Find the line that contains "黄灯_warning --> 红灯_open: 第3次同类失败<br/>熔断暂停盲重试" in the entries below. Write out that line and all that follow it, unchanged and alone.

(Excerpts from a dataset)
..........

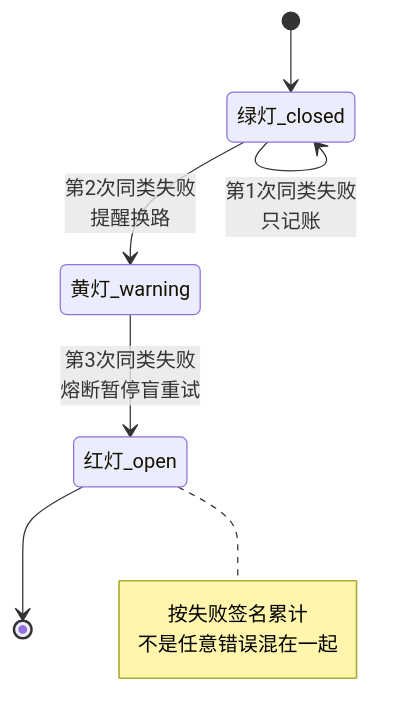
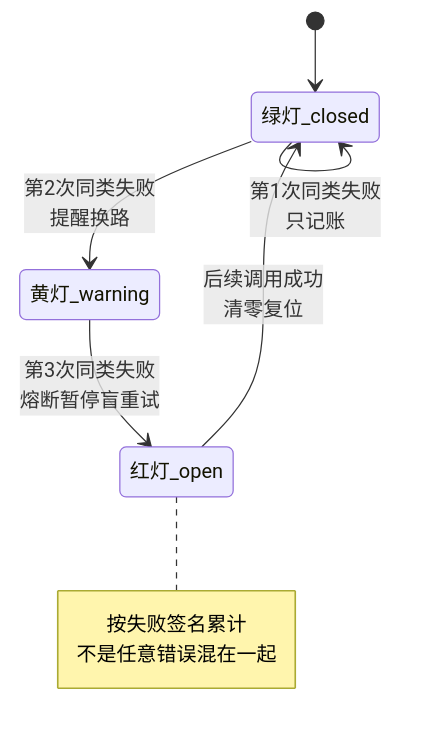
Before and after one commit to liuanye9-lab/codex-os-brain: the sixth of 28 diagrams in README.md, drawn with Mermaid. The commit also changed other lines of this file and 30 other files, not shown here.

````diff
--- a/README.md
+++ b/README.md
@@ -205,12 +205,12 @@
 ```mermaid
 stateDiagram-v2
   [*] --> 绿灯_closed
   绿灯_closed --> 绿灯_closed: 第1次同类失败<br/>只记账
   绿灯_closed --> 黄灯_warning: 第2次同类失败<br/>提醒换路
   黄灯_warning --> 红灯_open: 第3次同类失败<br/>熔断暂停盲重试
-  红灯_open --> [*]
+  红灯_open --> 绿灯_closed: 后续调用成功<br/>清零复位
   note right of 红灯_open
     按失败签名累计
     不是任意错误混在一起
   end note
 ```
````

..........

TASK ANSWER —
   黄灯_warning --> 红灯_open: 第3次同类失败<br/>熔断暂停盲重试
-  红灯_open --> [*]
+  红灯_open --> 绿灯_closed: 后续调用成功<br/>清零复位
   note right of 红灯_open
     按失败签名累计
     不是任意错误混在一起
   end note
 ```
````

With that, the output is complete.